= Beginning of Section =
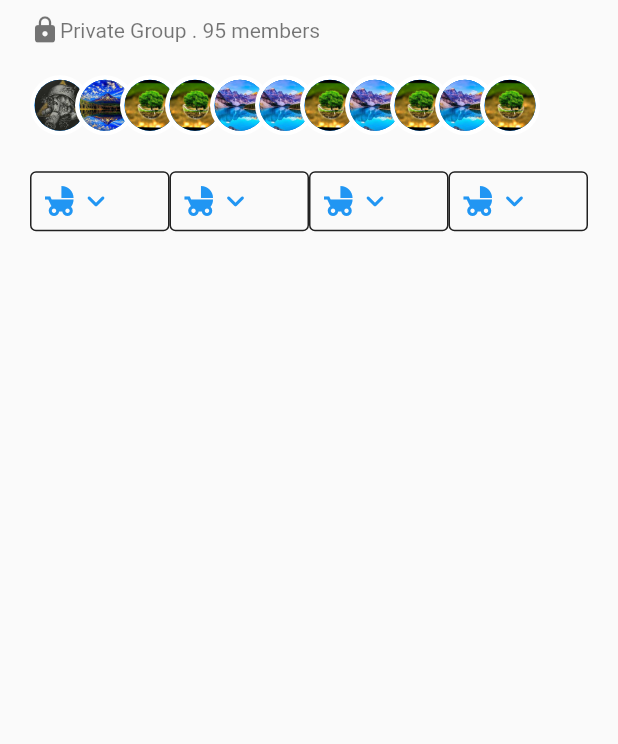
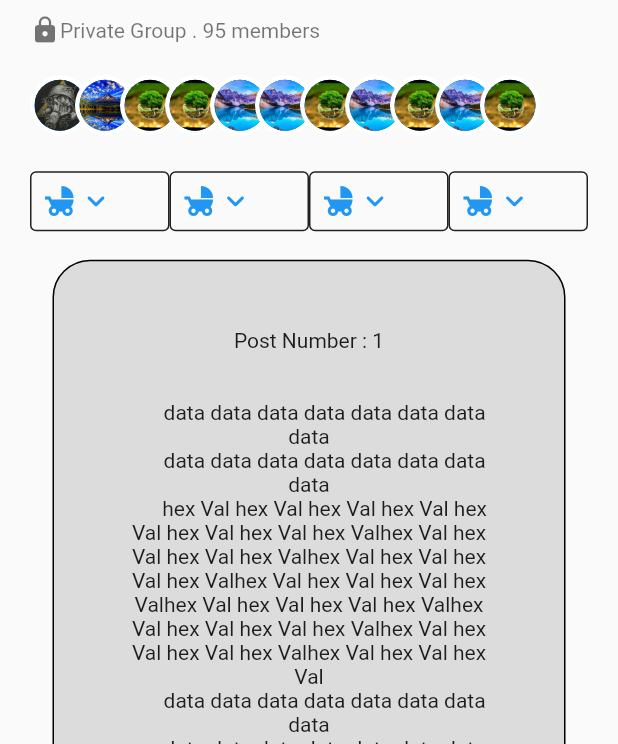
Before and after one commit to aditya995/flutterPractice, a Flutter app: the screen it shows after launch, on a phone screen of 412 x 824 dp, the part 492-1236 px from its top. Run offline on Flutter 3.47's test engine with Material 2 defaults, Android fonts, the phone set to English and light mode, and no system bars.

Commit message:
Dynamic posts added

```diff
--- a/practice_app/lib/fb_group_page.dart
+++ b/practice_app/lib/fb_group_page.dart
@@ -21,7 +21,9 @@ class FbGroupPage extends StatelessWidget {
         child: Align(
           alignment: Alignment.center,
           child: Container(
-            child: const MyBody(),
+            child: const MyBody(
+              postNumber: 3,
+            ),
             width: 900,
           ),
         ),
--- a/practice_app/lib/my_body.dart
+++ b/practice_app/lib/my_body.dart
@@ -1,8 +1,10 @@
 import 'package:flutter/material.dart';
 import 'package:practice_app/img_lists.dart';
+import 'package:practice_app/posts.dart';
 
 class MyBody extends StatelessWidget {
-  const MyBody({Key? key}) : super(key: key);
+  final postNumber;
+  const MyBody({Key? key, required this.postNumber}) : super(key: key);
 
   @override
   Widget build(BuildContext context) {
@@ -194,7 +196,16 @@ class MyBody extends StatelessWidget {
                       )
                     : SizedBox(),
 
-                // Featured ****************************************
+                // Posts ****************************************
+
+                Column(
+                  children: <Widget>[
+                    for (var i = 1; i <= postNumber; i++)
+                      Posts(
+                        count: i,
+                      ),
+                  ],
+                ),
               ],
             ),
           ),
--- /dev/null
+++ b/practice_app/lib/posts.dart
@@ -0,0 +1,37 @@
+import 'package:flutter/material.dart';
+
+class Posts extends StatelessWidget {
+  final count;
+  const Posts({Key? key, required this.count}) : super(key: key);
+
+  @override
+  Widget build(BuildContext context) {
+    return Container(
+      decoration: BoxDecoration(
+        color: Colors.black12,
+        border: Border.all(),
+        borderRadius: BorderRadius.circular(25),
+      ),
+      margin: EdgeInsets.all(15),
+      padding: EdgeInsets.all(45),
+      child: Text(
+        '''Post Number : ${count} \n\n
+      data data data data data data data data
+      data data data data data data data data
+      hex Val hex Val hex Val hex Val hex Val hex Val hex Val hex Valhex Val hex Val hex Val hex Valhex Val hex Val hex Val hex Valhex Val hex Val hex Val hex Valhex Val hex Val hex Val hex Valhex Val hex Val hex Val hex Valhex Val hex Val hex Val hex Valhex Val hex Val hex Val
+      data data data data data data data data
+      data data data data data data data data
+      data data data data data data data data
+      data data data data data data data data
+      data data data data data data data data
+      data data data data data data data data
+      data data data data data data data data
+      data data data data data data data datadata data data data data data data data
+      data data data data data data data data
+
+      ''',
+        textAlign: TextAlign.center,
+      ),
+    );
+  }
+}
```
= End of Section =
Aim of the task:
The entire listing above, word for word and without pictures, is what should be output.

Result:
Before and after one commit to aditya995/flutterPractice, a Flutter app: the screen it shows after launch, on a phone screen of 412 x 824 dp, the part 492-1236 px from its top. Run offline on Flutter 3.47's test engine with Material 2 defaults, Android fonts, the phone set to English and light mode, and no system bars.

Commit message:
Dynamic posts added

```diff
--- a/practice_app/lib/fb_group_page.dart
+++ b/practice_app/lib/fb_group_page.dart
@@ -21,7 +21,9 @@ class FbGroupPage extends StatelessWidget {
         child: Align(
           alignment: Alignment.center,
           child: Container(
-            child: const MyBody(),
+            child: const MyBody(
+              postNumber: 3,
+            ),
             width: 900,
           ),
         ),
--- a/practice_app/lib/my_body.dart
+++ b/practice_app/lib/my_body.dart
@@ -1,8 +1,10 @@
 import 'package:flutter/material.dart';
 import 'package:practice_app/img_lists.dart';
+import 'package:practice_app/posts.dart';
 
 class MyBody extends StatelessWidget {
-  const MyBody({Key? key}) : super(key: key);
+  final postNumber;
+  const MyBody({Key? key, required this.postNumber}) : super(key: key);
 
   @override
   Widget build(BuildContext context) {
@@ -194,7 +196,16 @@ class MyBody extends StatelessWidget {
                       )
                     : SizedBox(),
 
-                // Featured ****************************************
+                // Posts ****************************************
+
+                Column(
+                  children: <Widget>[
+                    for (var i = 1; i <= postNumber; i++)
+                      Posts(
+                        count: i,
+                      ),
+                  ],
+                ),
               ],
             ),
           ),
--- /dev/null
+++ b/practice_app/lib/posts.dart
@@ -0,0 +1,37 @@
+import 'package:flutter/material.dart';
+
+class Posts extends StatelessWidget {
+  final count;
+  const Posts({Key? key, required this.count}) : super(key: key);
+
+  @override
+  Widget build(BuildContext context) {
+    return Container(
+      decoration: BoxDecoration(
+        color: Colors.black12,
+        border: Border.all(),
+        borderRadius: BorderRadius.circular(25),
+      ),
+      margin: EdgeInsets.all(15),
+      padding: EdgeInsets.all(45),
+      child: Text(
+        '''Post Number : ${count} \n\n
+      data data data data data data data data
+      data data data data data data data data
+      hex Val hex Val hex Val hex Val hex Val hex Val hex Val hex Valhex Val hex Val hex Val hex Valhex Val hex Val hex Val hex Valhex Val hex Val hex Val hex Valhex Val hex Val hex Val hex Valhex Val hex Val hex Val hex Valhex Val hex Val hex Val hex Valhex Val hex Val hex Val
+      data data data data data data data data
+      data data data data data data data data
+      data data data data data data data data
+      data data data data data data data data
+      data data data data data data data data
+      data data data data data data data data
+      data data data data data data data data
+      data data data data data data data datadata data data data data data data data
+      data data data data data data data data
+
+      ''',
+        textAlign: TextAlign.center,
+      ),
+    );
+  }
+}
```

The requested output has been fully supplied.